The decision by the Organisation of Oil Exporting Countries (OPEC) to pump 400,000 barrels per day of crude oil into the market on a monthly basis from August, yesterday pushed oil price to a record low of $69 per barrel, but Nigeria’s sweet crude, Bonny Light remains bullish at $75.23.
With gradual stability, notwithstanding the uncertainty in the market, analysts were hoping that the rally, which was heading to $80 per barrel would become a reality until the price nosedived.
Although Nigeria’s Bonny Light maintained its competitive edge, standing at about $75.23, Brent suffered more than 5.19 per cent loss, selling at $69.77 while WTI crude stood at $67 to a barrel.
Regarded as the worst blow since March this year, the current development is not only fueled by additional OPEC supply but weak fuel inventory data from the United States.
As climate policies continue to weigh on the oil markets, the oil market is expected to contract—a situation that will increase OPEC countries’ share of the global oil market from 30 per cent today to nearly 70-80 per cent.
After weeks of face-off, particularly between oil giants, Saudi Arabia and UAE, OPEC and its alliance had on Sunday agreed to incremental supply despite the re-surgency of the Delta variant of Covid-19 in many countries, including Nigeria.
Nigeria is usually faced with dilemma each time oil price increases or decreases. While the increase in the price stabilizes revenue for the government, subsidy on petroleum products reduces when the price of crude reduces given that the country has no functional refinery.
With 1.55 million barrels per day June quota for Nigeria, incremental supply into the market could enable Nigeria to increase activities in the oil sector thereby meeting the estimated benchmark in the current budget.
The Minister of State for Petroleum, Timipre Sylva had earlier said the quota system helped in balancing oil prices globally.
Last week, Energy Information Administration reported a crude oil inventory draw with builds in both gasoline and middle distillates, at 1 million barrels and 3.7 million barrels, respectively.
Earlier, tension had risen as analysts projected possible break up in the OPEC alliance due to the Saudi Arabia and UAE difference, the eventual settlement, therefore, erode uncertainty in the market but left a market downturn.
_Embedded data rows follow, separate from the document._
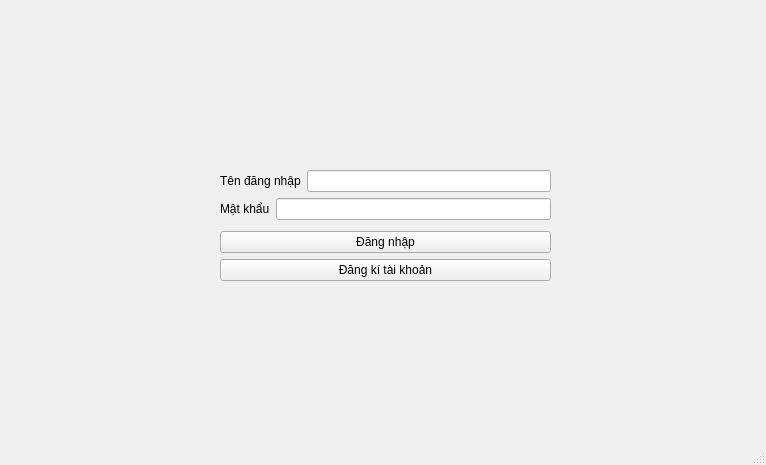
Before: the Qt Designer form airline-gui/mainwindow.ui in nothign-us/Beta, drawn with Qt 5.
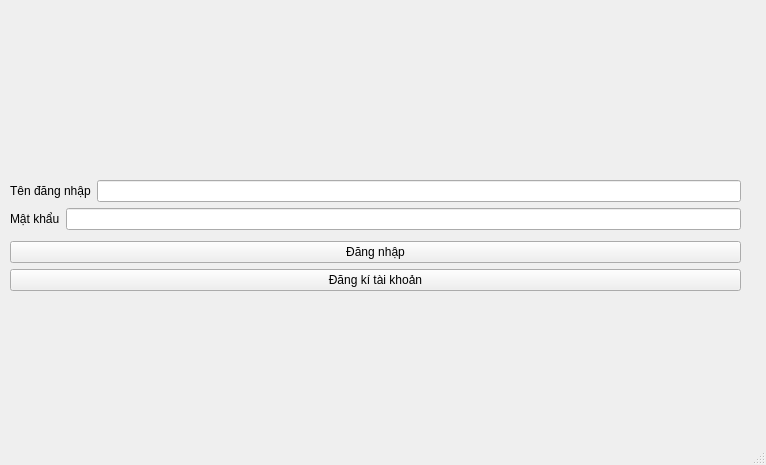
After: the same form once the commit is applied. Icons and pictures are not drawn.

Patch:
```diff
--- a/airline-gui/mainwindow.ui
+++ b/airline-gui/mainwindow.ui
@@ -41,7 +41,7 @@
    <widget class="QWidget" name="horizontalWidget" native="true">
     <property name="geometry">
      <rect>
-      <x>10</x>
+      <x>0</x>
       <y>10</y>
       <width>751</width>
       <height>431</height>
@@ -57,22 +57,6 @@
      <property name="sizeConstraint">
       <enum>QLayout::SetMaximumSize</enum>
      </property>
-     <item>
-      <spacer name="horizontalSpacer_2">
-       <property name="orientation">
-        <enum>Qt::Horizontal</enum>
-       </property>
-       <property name="sizeType">
-        <enum>QSizePolicy::Fixed</enum>
-       </property>
-       <property name="sizeHint" stdset="0">
-        <size>
-         <width>200</width>
-         <height>20</height>
-        </size>
-       </property>
-      </spacer>
-     </item>
      <item>
       <layout class="QVBoxLayout" name="verticalLayout">
        <property name="leftMargin">
@@ -94,6 +78,16 @@
          </property>
         </spacer>
        </item>
+       <item alignment="Qt::AlignHCenter">
+        <widget class="QLabel" name="logo">
+         <property name="text">
+          <string/>
+         </property>
+         <property name="pixmap">
+          <pixmap>Images/logo.png</pixmap>
+         </property>
+        </widget>
+       </item>
        <item>
         <layout class="QHBoxLayout" name="horizontalLayout_2">
          <property name="topMargin">
@@ -173,22 +167,6 @@
        </item>
       </layout>
      </item>
-     <item>
-      <spacer name="horizontalSpacer">
-       <property name="orientation">
-        <enum>Qt::Horizontal</enum>
-       </property>
-       <property name="sizeType">
-        <enum>QSizePolicy::Fixed</enum>
-       </property>
-       <property name="sizeHint" stdset="0">
-        <size>
-         <width>200</width>
-         <height>20</height>
-        </size>
-       </property>
-      </spacer>
-     </item>
     </layout>
    </widget>
   </widget>
```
Head of global commodity strategy at RBC Capital Markets, Helima Croft had told CNBC that the agreement remained an indication that the market would continue to work together.
Some analysts, including experts at ING however remained optimistic about the oil price, insisting that the market would hover around $75 per barrel due to stabilizing demand.
“Healthy demand growth combined with moderate supply increases from OPEC+ will likely remain supportive for the oil market in short term at least,” ING strategists Warren Patterson and Wenyu Yao told Oilprice yesterday.